On June 5, large-scale celebrations in honor of the 70th anniversary of the reign of Queen Elizabeth II of Great Britain come to an end. Over the years of her reign, she has become not only a living symbol of her own country, but also a real style icon. Previously, about her most iconic jewelry and how to wear them, we wrote here. In this article, we talk about one of her favorite tiaras - the Vladimir tiara.
The headdress got its name from Grand Duke Vladimir Alexandrovich. No, he didn't wear it himself. The decoration was created for the future wife of the imperial son, Princess Maria Pavlovna, as a wedding gift. The company "Karl Eduard Bolin" was engaged in manufacturing (today they have the status of the Bolin jewelry house). The tiara cost the ruling family 48,200 rubles.
The piece of jewelry consists of 15 intersecting diamond rings, each with removable drop-shaped pearl pendants in the center.
The fate of the product is very dramatic, in fact, like that of the Russian monarchy. After the fall of the empire, Princess Maria Pavlovna moved first to Kislovodsk, and then in 1920 completely left Russia. The British diplomatic courier Albert Stopford helps her return the money and jewelry.
After leaving her new homeland, Maria Pavlovna lived only a few months.
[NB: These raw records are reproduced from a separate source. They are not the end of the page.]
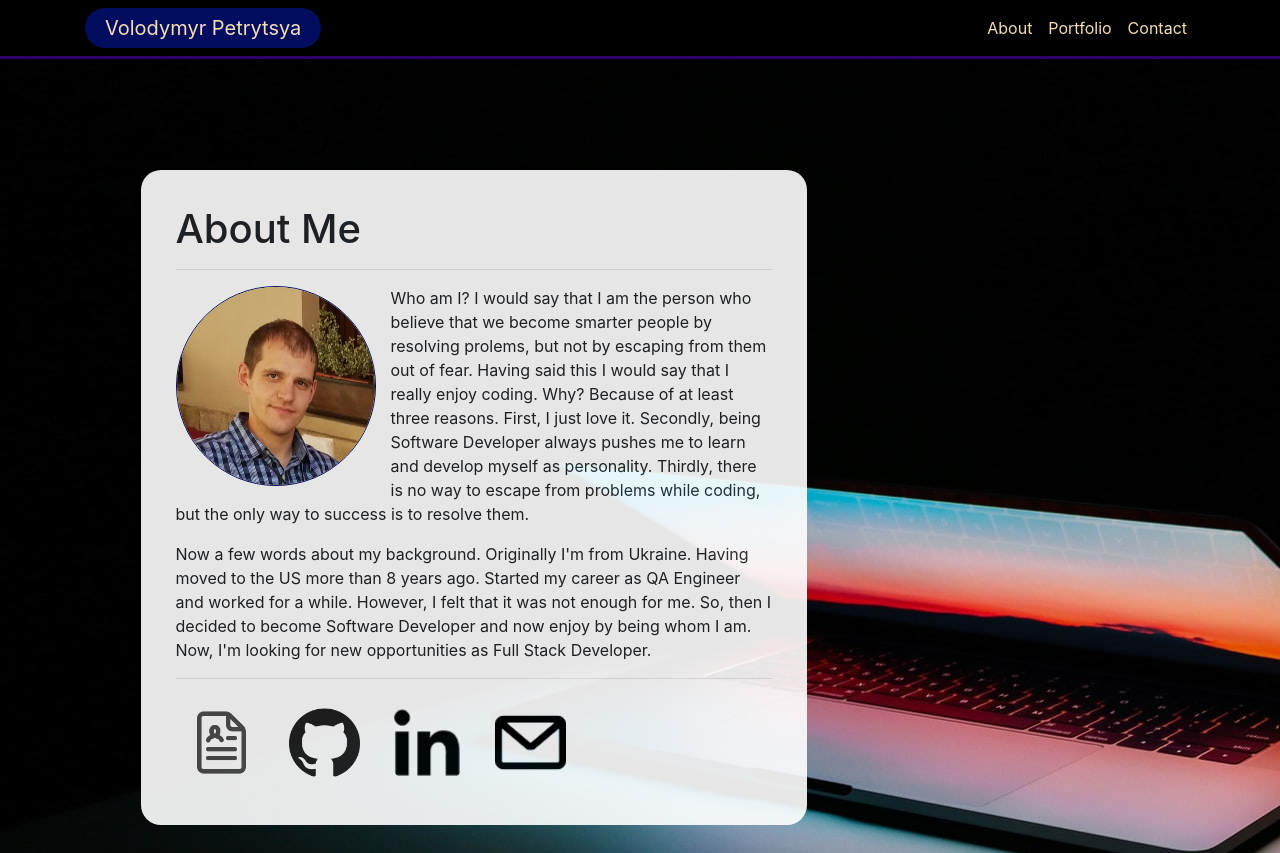
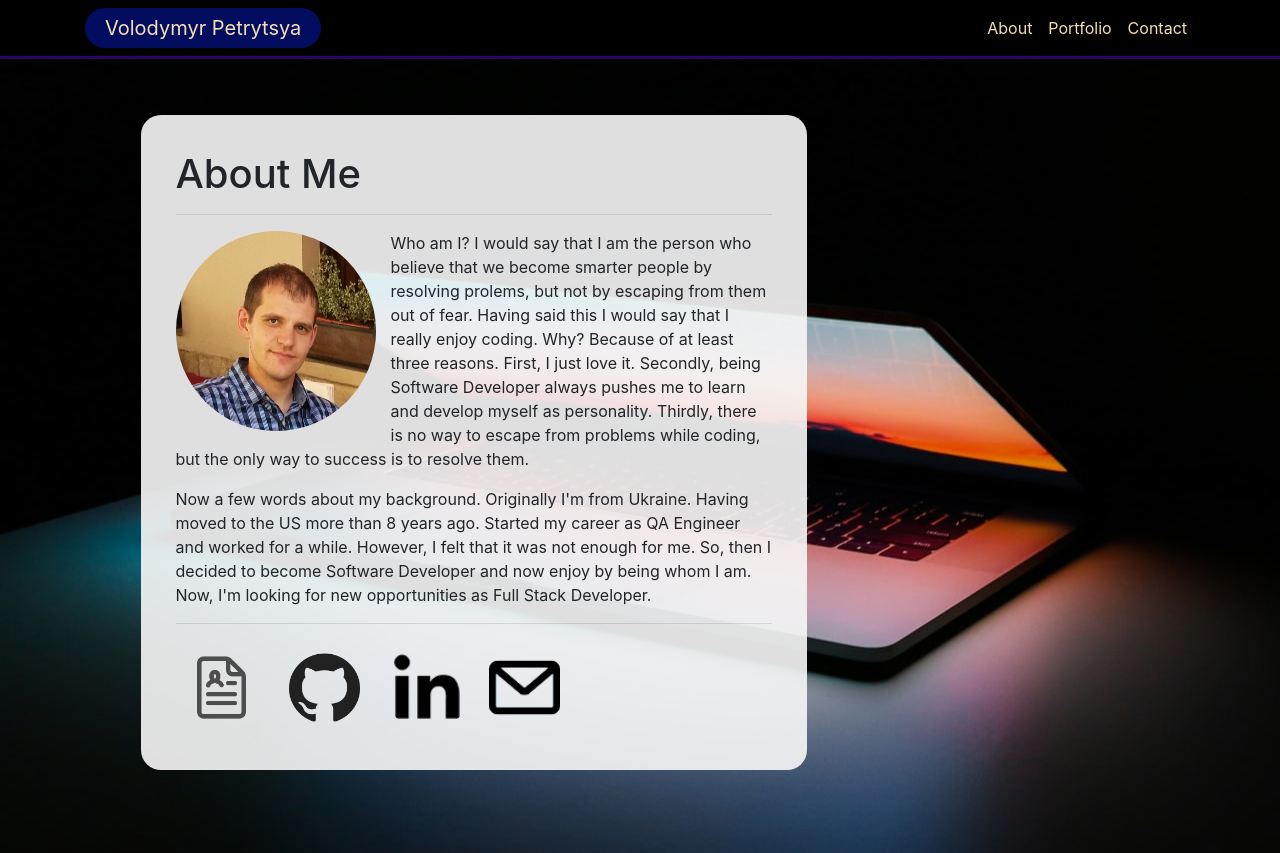
Before and after one commit to Volodya1989/portfolio-r, a React (Create React App) app: page /about in a window 1280 px wide. Shown: the top 853 px of the page. Built offline with nearby package versions, Linux system fonts and the light colour scheme.

Commit message:
hover effect added

```diff
--- a/src/components/Footer/Footer.js
+++ b/src/components/Footer/Footer.js
@@ -4,7 +4,7 @@ import "./footer.style.css"
 export default function Footer() {
   return (<footer className="footer">
   <p id="copyright">
-    &copy; Copyright
+    &copy; Volodymyr Petrytsya
   </p>
   </footer>)
 }
--- a/src/components/MainContainer/mainContainer.style.css
+++ b/src/components/MainContainer/mainContainer.style.css
@@ -1,5 +1,8 @@
 .mainContainer{
     background-image: url(../images/background.png);
+    /* background-size: cover; */
+    background-attachment: fixed;
+    background-position: center ;
 }
 #top-icon {
     position: fixed;
--- a/src/components/ProjectCard/ProjectCard.js
+++ b/src/components/ProjectCard/ProjectCard.js
@@ -19,22 +19,50 @@ export default function ProjectCard(props) {
   const { image, name, deployedLink, repositoryLink } = props;
 
   return (
-    <div className="col-sm-12 col-md-6 mb-4">
-      <div className="banner">
+    <div className="col-sm-12 col-md-6 mb-4 projectCard">
+      <div class="card">
+        <h2 class="general-title"> {name}</h2>
         <img
-          alt="preview of the project"
-          className="card-img-top"
+          id="movie-poster"
+          class="card-img"
           src={images[image]}
+          alt="poster1"
         />
-        <div className="heading">
-          <a href={deployedLink}>
-            <h3>{name}</h3>
+      </div>
+      <div class="card-body rounded text-white">
+        <h2 class="card-title" id="title-movie">
+          <a href={deployedLink} className="btn  btn-primary" target="_blank">
+            live demo
           </a>
+        </h2>
+        <h5 id="overview-movie">project overviw</h5>
+        <h3 class="card-text" id="rating-movie">
           <a href={repositoryLink}>
             <i className="fa fa-github fa-2x" aria-hidden="true"></i>
           </a>
-        </div>
+        </h3>
+        <h3 id="release-movie" class="card-text">
+          description
+        </h3>
       </div>
     </div>
+
+    // <div className="col-sm-12 col-md-6 mb-4">
+    //   <div className="banner">
+    //     <img
+    //       alt="preview of the project"
+    //       className="card-img-top"
+    //       src={images[image]}
+    //     />
+    //     <div className="heading">
+    //       <a href={deployedLink}>
+    //         <h3>{name}</h3>
+    //       </a>
+    //       <a href={repositoryLink}>
+    //         <i className="fa fa-github fa-2x" aria-hidden="true"></i>
+    //       </a>
+    //     </div>
+    //   </div>
+    // </div>
   );
 }
--- a/src/components/ProjectCard/projectCard.style.css
+++ b/src/components/ProjectCard/projectCard.style.css
@@ -1,4 +1,4 @@
-.banner {
+/* .banner {
   position: relative;
 }
 .heading {
@@ -46,7 +46,7 @@ i {
   color: white;
   background-color: rgb(52, 95, 238);
   padding: 2px 2px;
-}
+}*/
 
 @media all and (max-width: 768px) {
   .card-img {
@@ -56,6 +56,9 @@ i {
   .p {
     font-size: 1.5vw;
   }
+  .card{
+    width:100%
+  }
 }
 
 @media all and (min-width: 990px) {
@@ -63,4 +66,26 @@ i {
     width: 200px;
     height: 200px;
   }
+  .card{
+    width:100%
+  }
 }
+
+.card-body {
+  background-color: rgba(51, 51, 51, 0.856);
+  margin-bottom: 30px;
+
+}
+.card {
+  background-color: rgba(128, 128, 128, 0.719);
+  color: white;
+  text-align: center;
+}
+.card-img{
+  width:100%;
+  height:300px;
+}
+.btn{
+  border-radius: 40%;
+
+}
--- a/src/components/pages/About/About.js
+++ b/src/components/pages/About/About.js
@@ -6,8 +6,6 @@ import inl from "../../assets/inl.png";
 import mail from "../../assets/mail.png";
 import github from "../../assets/github.png";
 import ScrollUp from "../../ScrollUp/ScrollUp";
-
-
 
 import "./about.style.css";
 
@@ -55,22 +53,24 @@ function About() {
                     Stack Developer.
                   </p>
                   <hr />
-                  <div className="row">
+                  <div id="aboutIcons" className="row">
                     <a href={Resume} target="_blank">
                       <img className="logo" src={resumeIcon} alt="CV"></img>
                     </a>
                     <a href="https://github.com/Volodya1989" target="_blank">
                       <img className="logo" src={github} alt="CV"></img>
                     </a>
-                    <a href="https://www.linkedin.com/in/volodymyr-petrytsya-497317196/" target="_blank">
+                    <a
+                      href="https://www.linkedin.com/in/volodymyr-petrytsya-497317196/"
+                      target="_blank"
+                    >
                       <img className="logo" src={inl} alt="CV"></img>
                     </a>
                     <a href="mailto:vpetrytsia@gmail.com" target="_blank">
                       <img className="logo" src={mail} alt="CV"></img>
                     </a>
                   </div>
-                  <ScrollUp/>
-
+                  <ScrollUp />
                 </div>
               </div>
             </div>
--- a/src/components/pages/About/about.style.css
+++ b/src/components/pages/About/about.style.css
@@ -1,21 +1,21 @@
-.about-container {
+/* .about-container {
     opacity: 0.9;
-  }
+  } */
 #about-info {
-    background-color: white;
+  background-color: rgba(247, 247, 247, 0.904);
   width: 60%;
   height: 70%;
   margin-right: 80%;
   margin-left: 5%;
-    margin-top: 10%;
-    margin-bottom: 20%;
+  margin-top: 5%;
+  margin-bottom: 10%;
   padding-left: 35px;
   padding-top: 35px;
   padding-bottom: 35px;
   padding-right: 35px;
   border-radius: 20px;
 }
- #personalPicture{
+#personalPicture {
   border-radius: 50%;
 }
 .logo {
@@ -24,9 +24,17 @@
   margin: 10px 5px 10px 23px;
   border-radius: 15px;
   border: solid 2px transparent;
+  color: rgb(134, 122, 122);
+  display: inline-flex;
+  width: 100%;
+  position: relative;
+  text-align: center;
+}
+.logo:hover {
+  transform: scale(1.5);
+
 }
 @media screen and (max-width: 990px) {
-
   #about-info {
     width: 90%;
     margin-top: 10%;
@@ -34,3 +42,17 @@
     margin-bottom: 30%;
   }
 }
+#aboutIcons {
+  display: inline-flex;
+  width: 100%;
+  position: relative;
+  text-align: center;
+}
+
+#personalPicture {
+  float: left;
+  width: 200px;
+  height: 200px;
+  margin-bottom: 5px;
+  margin-right: 15px;
+}
--- a/src/components/pages/Contact/Contact.js
+++ b/src/components/pages/Contact/Contact.js
@@ -21,7 +21,7 @@ const Contact = () => {
             <div className="row">
               <div className="col-lg-11 col-lg-10">
                 <form>
-                  <h1 className="content-text">Contact Info</h1>
+                  <h1 className="content-text">Contact Me</h1>
                   <div>
                     <hr />
                     <ul></ul>
@@ -31,8 +31,8 @@ const Contact = () => {
                       </a>
                     </li>
                     <li>
-                      <a href="https://github.com/Volodya1989" target="_blank">
-                        <img className="logo" src={github} alt="CV"></img>
+                      <a  href="https://github.com/Volodya1989" target="_blank">
+                        <img id="git" className="logo" src={github} alt="CV"></img>
                       </a>
                     </li>
                     <li>
--- a/src/components/pages/Contact/contact.style.css
+++ b/src/components/pages/Contact/contact.style.css
@@ -33,3 +33,7 @@ li {
   border-radius: 15px;
   border: solid 2px transparent;
 }
+#git{
+  text-align: center;
+  display: inline-block;
+}
--- a/src/components/pages/Portfolio/Portfolio.js
+++ b/src/components/pages/Portfolio/Portfolio.js
@@ -13,9 +13,9 @@ function Portfolio() {
           <div className="container">
             <div id="portfolio-info">
               <h1 className="content-text" id="portfolio">
-                Portfolio
+                Recent Projects
               </h1>
-              <hr />
+              <hr id="portfolioLine" />
               <div className="row">
                 {projects.map((project) => (
                   <ProjectCard
--- a/src/components/pages/Portfolio/portfolio.style.css
+++ b/src/components/pages/Portfolio/portfolio.style.css
@@ -1,10 +1,10 @@
 #portfolio-info {
-    background-color: white;
-    width: 60%;
+  /* background-color: white; */
+  width: 90%;
   height: 70%;
   margin-right: 80%;
   margin-left: 5%;
-    margin-top: 10%;
+  margin-top: 5%;
   margin-bottom: 20%;
   padding-left: 35px;
   padding-top: 35px;
@@ -12,14 +12,13 @@
   padding-right: 35px;
   position: relative;
   text-align: center;
-    opacity: 0.9;
   border-radius: 20px;
 }
 #portfolio {
-    text-align: left;
+  text-align: center;
+  color: white;
 }
 @media screen and (max-width: 990px) {
-
   #portfolio-info {
     width: 90%;
     margin-top: 10%;
@@ -27,3 +26,10 @@
     margin-bottom: 20%;
   }
 }
+#portfolioLine {
+  background-color: white;
+}
+
+.projectCard:hover{
+  transform: scale(1.1);
+}
```
Also changed, not shown: src/components/MainContainer/MainContainer.js (+41 -12 lines). Lines whose indentation alone changed are shown as unchanged.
Part of the jewelry is inherited by her daughter, the Greek princess Elena Vladimirovna. It was she who sold the famous tiara for £28,000 to the British Queen Mary of Teck in 1921. The ruling lady decides to replace the original pearls with "Cambridge emeralds".
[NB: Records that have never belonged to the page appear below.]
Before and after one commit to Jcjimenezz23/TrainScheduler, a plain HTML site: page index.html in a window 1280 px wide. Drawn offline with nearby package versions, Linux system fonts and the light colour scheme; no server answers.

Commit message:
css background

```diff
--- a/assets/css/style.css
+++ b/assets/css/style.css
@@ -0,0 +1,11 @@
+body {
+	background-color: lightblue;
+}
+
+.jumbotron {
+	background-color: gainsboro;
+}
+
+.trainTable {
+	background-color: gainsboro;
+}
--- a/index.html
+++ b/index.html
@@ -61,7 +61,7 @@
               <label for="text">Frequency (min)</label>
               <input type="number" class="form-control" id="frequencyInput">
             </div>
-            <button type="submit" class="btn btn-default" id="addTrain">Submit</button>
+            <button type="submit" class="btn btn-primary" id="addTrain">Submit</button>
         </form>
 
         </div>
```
These stones were won in the lottery by Princess Augusta of Cambridge back in the 19th century. Extremely significant and symbolic stones for the British monarchy. Today, the Vladimir tiara is kept in the personal collection of Elizabeth II and is one of her favorites, although it is not included in the number of “crown jewels”.